The mortgage mess just got murkier. Government-sponsored lender Freddie Mac is reporting a net loss of $2 billion for the third quarter, and an $8.1 billion, or 25 percent drop, in the fair value of its assets. The announcement may dash the hopes of those in Congress and at the Treasury Department who saw Freddie Mac, along with Fannie Mae, as possible rescuers of the ailing housing market. The hefty losses may preclude the lender from increasing their purchases of mortgages, as some politicians had wished.
"Without doubt, 2007 has been an extremely difficult year for the country's housing and credit markets and, as our third quarter financial results reflect, we have been impacted by the deterioration in these markets," said Richard F. Syron, Freddie Mac's CEO, in a company statement. "We recognized the challenges facing the mortgage markets, however, and have taken further steps to address them. At the same time, as our charter mandates, we have continued to meet our mission by playing a stabilizing role in the markets and supporting our customers."
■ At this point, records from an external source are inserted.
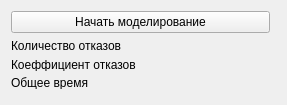
Before: the Qt Designer form Model/lab5_inform/inform-center/mainwindow.ui in reijo1337/7sem, drawn with Qt 5.
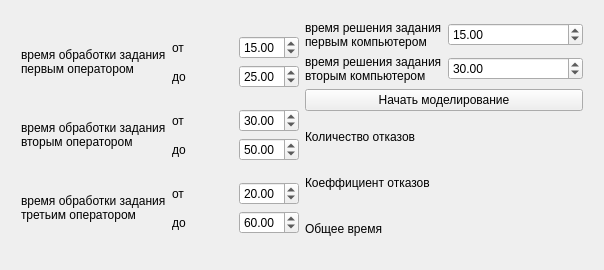
After: the same form once the commit is applied.

Diff of the .ui file:
```diff
--- a/Model/lab5_inform/inform-center/mainwindow.ui
+++ b/Model/lab5_inform/inform-center/mainwindow.ui
@@ -6,8 +6,8 @@
    <rect>
     <x>0</x>
     <y>0</y>
-    <width>287</width>
-    <height>105</height>
+    <width>604</width>
+    <height>270</height>
    </rect>
   </property>
   <property name="windowTitle">
@@ -17,12 +17,234 @@
    <widget class="QWidget" name="">
     <property name="geometry">
      <rect>
-      <x>0</x>
-      <y>0</y>
-      <width>281</width>
-      <height>100</height>
+      <x>10</x>
+      <y>10</y>
+      <width>584</width>
+      <height>250</height>
      </rect>
     </property>
+    <layout class="QHBoxLayout" name="horizontalLayout_19">
+     <item>
+      <layout class="QVBoxLayout" name="verticalLayout_8">
+       <item>
+        <layout class="QHBoxLayout" name="horizontalLayout_4">
+         <item>
+          <widget class="QLabel" name="label_6">
+           <property name="text">
+            <string>время обработки задания
+первым оператором</string>
+           </property>
+          </widget>
+         </item>
+         <item>
+          <layout class="QVBoxLayout" name="verticalLayout_4">
+           <item>
+            <layout class="QHBoxLayout" name="horizontalLayout_2">
+             <item>
+              <widget class="QLabel" name="label_4">
+               <property name="text">
+                <string>от</string>
+               </property>
+              </widget>
+             </item>
+             <item>
+              <widget class="QDoubleSpinBox" name="m_firstOpMin">
+               <property name="value">
+                <double>15.000000000000000</double>
+               </property>
+              </widget>
+             </item>
+            </layout>
+           </item>
+           <item>
+            <layout class="QHBoxLayout" name="horizontalLayout_3">
+             <item>
+              <widget class="QLabel" name="label_5">
+               <property name="text">
+                <string>до</string>
+               </property>
+              </widget>
+             </item>
+             <item>
+              <widget class="QDoubleSpinBox" name="m_firstOpMax">
+               <property name="value">
+                <double>25.000000000000000</double>
+               </property>
+              </widget>
+             </item>
+            </layout>
+           </item>
+          </layout>
+         </item>
+        </layout>
+       </item>
+       <item>
+        <layout class="QHBoxLayout" name="horizontalLayout_7">
+         <item>
+          <widget class="QLabel" name="label_9">
+           <property name="text">
+            <string>время обработки задания
+вторым оператором</string>
+           </property>
+          </widget>
+         </item>
+         <item>
+          <layout class="QVBoxLayout" name="verticalLayout_6">
+           <item>
+            <layout class="QHBoxLayout" name="horizontalLayout_8">
+             <item>
+              <widget class="QLabel" name="label_10">
+               <property name="text">
+                <string>от</string>
+               </property>
+              </widget>
+             </item>
+             <item>
+              <widget class="QDoubleSpinBox" name="m_secondOpMin">
+               <property name="value">
+                <double>30.000000000000000</double>
+               </property>
+              </widget>
+             </item>
+            </layout>
+           </item>
+           <item>
+            <layout class="QHBoxLayout" name="horizontalLayout_9">
+             <item>
+              <widget class="QLabel" name="label_11">
+               <property name="text">
+                <string>до</string>
+               </property>
+              </widget>
+             </item>
+             <item>
+              <widget class="QDoubleSpinBox" name="m_secondOpMax">
+               <property name="value">
+                <double>50.000000000000000</double>
+               </property>
+              </widget>
+             </item>
+            </layout>
+           </item>
+          </layout>
+         </item>
+        </layout>
+       </item>
+       <item>
+        <layout class="QHBoxLayout" name="horizontalLayout_10">
+         <item>
+          <widget class="QLabel" name="label_12">
+           <property name="text">
+            <string>время обработки задания
+третьим оператором</string>
+           </property>
+          </widget>
+         </item>
+         <item>
+          <layout class="QVBoxLayout" name="verticalLayout_7">
+           <item>
+            <layout class="QHBoxLayout" name="horizontalLayout_11">
+             <item>
+              <widget class="QLabel" name="label_13">
+               <property name="text">
+                <string>от</string>
+               </property>
+              </widget>
+             </item>
+             <item>
+              <widget class="QDoubleSpinBox" name="m_thirdOpMin">
+               <property name="value">
+                <double>20.000000000000000</double>
+               </property>
+              </widget>
+             </item>
+            </layout>
+           </item>
+           <item>
+            <layout class="QHBoxLayout" name="horizontalLayout_12">
+             <item>
+              <widget class="QLabel" name="label_14">
+               <property name="text">
+                <string>до</string>
+               </property>
+              </widget>
+             </item>
+             <item>
+              <widget class="QDoubleSpinBox" name="m_thirdOpMax">
+               <property name="value">
+                <double>60.000000000000000</double>
+               </property>
+              </widget>
+             </item>
+            </layout>
+           </item>
+          </layout>
+         </item>
+        </layout>
+       </item>
+      </layout>
+     </item>
+     <item>
+      <layout class="QVBoxLayout" name="verticalLayout_12">
+       <item>
+        <layout class="QVBoxLayout" name="verticalLayout_11">
+         <item>
+          <layout class="QHBoxLayout" name="horizontalLayout_13">
+           <item>
+            <widget class="QLabel" name="label_15">
+             <property name="text">
+              <string>время решения задания
+первым компьютером</string>
+             </property>
+            </widget>
+           </item>
+           <item>
+            <layout class="QVBoxLayout" name="verticalLayout_9">
+             <item>
+              <layout class="QHBoxLayout" name="horizontalLayout_14">
+               <item>
+                <widget class="QDoubleSpinBox" name="doubleSpinBox_9">
+                 <property name="value">
+                  <double>15.000000000000000</double>
+                 </property>
+                </widget>
+               </item>
+              </layout>
+             </item>
+            </layout>
+           </item>
+          </layout>
+         </item>
+         <item>
+          <layout class="QHBoxLayout" name="horizontalLayout_16">
+           <item>
+            <widget class="QLabel" name="label_18">
+             <property name="text">
+              <string>время решения задания
+вторым компьютером</string>
+             </property>
+            </widget>
+           </item>
+           <item>
+            <layout class="QVBoxLayout" name="verticalLayout_10">
+             <item>
+              <layout class="QHBoxLayout" name="horizontalLayout_17">
+               <item>
+                <widget class="QDoubleSpinBox" name="doubleSpinBox_11">
+                 <property name="value">
+                  <double>30.000000000000000</double>
+                 </property>
+                </widget>
+               </item>
+              </layout>
+             </item>
+            </layout>
+           </item>
+          </layout>
+         </item>
+        </layout>
+       </item>
+       <item>
     <layout class="QVBoxLayout" name="verticalLayout_3">
      <item>
       <widget class="QPushButton" name="pushButton">
@@ -80,6 +302,10 @@
             <string/>
            </property>
           </widget>
+             </item>
+            </layout>
+           </item>
+          </layout>
          </item>
         </layout>
        </item>
```
Lines whose indentation alone changed are shown as unchanged.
"Freddie Mac is a housing finance company operating in what today is a troubled housing and credit market," Syron continued. "It will take time for this market to turn around. But as it improves, we are optimistic about Freddie Mac's longer-term prospects. The market shift towards fixed rate originations and improved pricing and credit standards should position us well as the weakness in credit markets begins to improve and we are able to leverage our traditional strengths."
"Weakening house prices and deteriorating credit have hurt Freddie Mac's results, as well as those of other participants in the mortgage market," adds Buddy Piszel, CFO. "You can see the impact of these trends in our credit results and throughout our financial statements. Year-to-date, we have recognized $4.6 billion in net credit-related items on a pre-tax basis."
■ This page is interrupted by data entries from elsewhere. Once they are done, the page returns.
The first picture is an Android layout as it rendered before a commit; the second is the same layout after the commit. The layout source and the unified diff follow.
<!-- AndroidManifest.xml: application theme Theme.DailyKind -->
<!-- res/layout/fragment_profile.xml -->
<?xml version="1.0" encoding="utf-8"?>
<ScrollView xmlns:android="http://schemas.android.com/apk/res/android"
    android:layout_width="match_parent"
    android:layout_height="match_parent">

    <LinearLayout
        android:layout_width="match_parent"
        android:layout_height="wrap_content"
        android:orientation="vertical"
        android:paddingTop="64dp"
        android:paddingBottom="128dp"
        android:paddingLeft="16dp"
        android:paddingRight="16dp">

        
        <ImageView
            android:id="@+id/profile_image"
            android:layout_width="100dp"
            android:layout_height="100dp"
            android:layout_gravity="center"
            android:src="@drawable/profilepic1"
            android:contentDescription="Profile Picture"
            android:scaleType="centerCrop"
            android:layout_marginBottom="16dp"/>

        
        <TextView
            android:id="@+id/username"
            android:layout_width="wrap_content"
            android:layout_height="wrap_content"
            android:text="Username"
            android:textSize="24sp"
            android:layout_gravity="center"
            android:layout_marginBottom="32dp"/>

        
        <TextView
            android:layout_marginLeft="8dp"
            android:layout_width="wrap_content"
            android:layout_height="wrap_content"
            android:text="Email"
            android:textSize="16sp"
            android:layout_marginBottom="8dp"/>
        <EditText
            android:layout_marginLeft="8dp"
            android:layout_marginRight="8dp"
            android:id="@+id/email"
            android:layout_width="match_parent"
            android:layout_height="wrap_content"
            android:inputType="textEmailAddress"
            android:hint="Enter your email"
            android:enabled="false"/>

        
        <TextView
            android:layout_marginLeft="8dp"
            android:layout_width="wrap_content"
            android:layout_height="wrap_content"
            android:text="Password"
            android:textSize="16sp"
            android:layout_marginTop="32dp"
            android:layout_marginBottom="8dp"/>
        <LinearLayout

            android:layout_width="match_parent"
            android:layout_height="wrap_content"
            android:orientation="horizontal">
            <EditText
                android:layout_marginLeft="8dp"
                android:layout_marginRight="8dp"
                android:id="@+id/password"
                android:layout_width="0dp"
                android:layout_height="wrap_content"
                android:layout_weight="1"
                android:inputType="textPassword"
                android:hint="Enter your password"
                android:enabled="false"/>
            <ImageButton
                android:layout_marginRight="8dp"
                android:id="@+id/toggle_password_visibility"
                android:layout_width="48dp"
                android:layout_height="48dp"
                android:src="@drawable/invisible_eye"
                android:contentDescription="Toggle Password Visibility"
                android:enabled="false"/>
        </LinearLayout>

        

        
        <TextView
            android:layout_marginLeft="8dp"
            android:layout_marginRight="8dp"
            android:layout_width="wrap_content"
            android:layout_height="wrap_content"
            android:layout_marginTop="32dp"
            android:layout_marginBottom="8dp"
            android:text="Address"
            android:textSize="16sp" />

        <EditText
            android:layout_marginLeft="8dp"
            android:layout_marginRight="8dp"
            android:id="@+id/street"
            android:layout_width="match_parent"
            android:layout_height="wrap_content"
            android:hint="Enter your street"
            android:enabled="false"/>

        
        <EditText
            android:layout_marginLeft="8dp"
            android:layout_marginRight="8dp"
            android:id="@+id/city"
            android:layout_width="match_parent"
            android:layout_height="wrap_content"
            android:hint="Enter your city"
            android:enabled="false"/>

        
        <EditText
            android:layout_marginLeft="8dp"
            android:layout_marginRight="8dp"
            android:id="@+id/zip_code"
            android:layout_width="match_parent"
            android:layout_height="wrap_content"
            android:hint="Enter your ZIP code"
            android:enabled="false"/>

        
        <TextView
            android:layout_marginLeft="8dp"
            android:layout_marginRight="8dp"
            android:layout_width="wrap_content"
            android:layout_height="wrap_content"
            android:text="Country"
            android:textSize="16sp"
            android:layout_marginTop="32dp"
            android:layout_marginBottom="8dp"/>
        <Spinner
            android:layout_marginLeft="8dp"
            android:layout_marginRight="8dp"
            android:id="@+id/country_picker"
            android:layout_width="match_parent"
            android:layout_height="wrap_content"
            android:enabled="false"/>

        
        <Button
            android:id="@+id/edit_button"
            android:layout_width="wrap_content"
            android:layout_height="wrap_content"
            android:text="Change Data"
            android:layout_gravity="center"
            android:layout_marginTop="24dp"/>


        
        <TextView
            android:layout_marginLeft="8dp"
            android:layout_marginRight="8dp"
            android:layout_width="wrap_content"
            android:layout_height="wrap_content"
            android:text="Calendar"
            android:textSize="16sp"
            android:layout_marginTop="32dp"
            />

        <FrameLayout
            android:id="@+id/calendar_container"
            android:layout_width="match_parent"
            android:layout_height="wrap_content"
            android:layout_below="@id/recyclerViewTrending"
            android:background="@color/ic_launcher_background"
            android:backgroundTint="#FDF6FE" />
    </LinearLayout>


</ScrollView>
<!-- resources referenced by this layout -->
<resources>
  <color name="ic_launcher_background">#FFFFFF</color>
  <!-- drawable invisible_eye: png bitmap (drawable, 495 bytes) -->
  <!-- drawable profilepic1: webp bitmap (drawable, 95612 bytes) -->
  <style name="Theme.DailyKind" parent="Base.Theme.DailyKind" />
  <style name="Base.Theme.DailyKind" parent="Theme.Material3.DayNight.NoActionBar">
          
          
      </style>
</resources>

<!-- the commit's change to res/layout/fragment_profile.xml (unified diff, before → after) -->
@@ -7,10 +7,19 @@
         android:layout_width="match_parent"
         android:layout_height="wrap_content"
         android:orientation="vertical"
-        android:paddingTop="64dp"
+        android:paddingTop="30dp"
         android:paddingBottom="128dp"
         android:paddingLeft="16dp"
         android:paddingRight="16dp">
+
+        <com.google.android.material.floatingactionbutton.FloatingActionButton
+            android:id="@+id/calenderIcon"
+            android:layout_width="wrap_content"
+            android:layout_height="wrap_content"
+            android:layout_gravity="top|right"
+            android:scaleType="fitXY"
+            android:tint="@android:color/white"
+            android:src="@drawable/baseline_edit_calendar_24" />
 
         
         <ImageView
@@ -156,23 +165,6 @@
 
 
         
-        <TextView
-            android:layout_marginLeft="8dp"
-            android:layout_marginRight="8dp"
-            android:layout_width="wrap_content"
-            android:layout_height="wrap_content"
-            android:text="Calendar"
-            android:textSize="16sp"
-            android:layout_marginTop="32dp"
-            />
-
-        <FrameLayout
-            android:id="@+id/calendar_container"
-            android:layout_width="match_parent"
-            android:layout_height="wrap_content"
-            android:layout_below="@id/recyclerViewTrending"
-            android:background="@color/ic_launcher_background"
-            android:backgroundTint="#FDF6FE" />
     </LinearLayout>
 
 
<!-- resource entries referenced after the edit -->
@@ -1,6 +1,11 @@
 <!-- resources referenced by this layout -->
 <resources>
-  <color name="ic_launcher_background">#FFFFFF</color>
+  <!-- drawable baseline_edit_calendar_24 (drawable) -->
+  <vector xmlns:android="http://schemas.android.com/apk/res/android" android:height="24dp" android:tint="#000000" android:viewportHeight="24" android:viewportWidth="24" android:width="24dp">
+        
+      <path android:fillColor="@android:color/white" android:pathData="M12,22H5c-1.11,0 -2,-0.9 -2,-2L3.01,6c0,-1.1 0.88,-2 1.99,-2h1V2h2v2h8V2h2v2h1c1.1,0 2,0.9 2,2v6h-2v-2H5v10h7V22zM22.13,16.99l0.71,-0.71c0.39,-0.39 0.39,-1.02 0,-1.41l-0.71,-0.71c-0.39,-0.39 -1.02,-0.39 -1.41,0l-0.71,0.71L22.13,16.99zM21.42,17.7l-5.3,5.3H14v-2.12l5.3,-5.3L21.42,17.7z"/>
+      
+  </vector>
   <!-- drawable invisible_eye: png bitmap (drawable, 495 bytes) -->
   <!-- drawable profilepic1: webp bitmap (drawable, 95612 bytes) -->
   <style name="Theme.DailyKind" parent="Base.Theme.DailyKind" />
The lender also announced Tuesday that it has hired Goldman Sachs and Lehman Brothers to help it study raising capital and it may also cut its fourth quarter dividend by 50 percent.
Freddie Mac's announcement adds to the rash of bad news for the mortgage industry and housing sector. Over the past 24 hours, the National Association of Home Builders announced that builder confidence is still at an all-time low, new housing permits have hit a 14-year low, the subprime fallout claimed another CEO as H&R Block's Mark Ernst steps down, and D.R. Horton posted a $50 million net loss for the fourth quarter.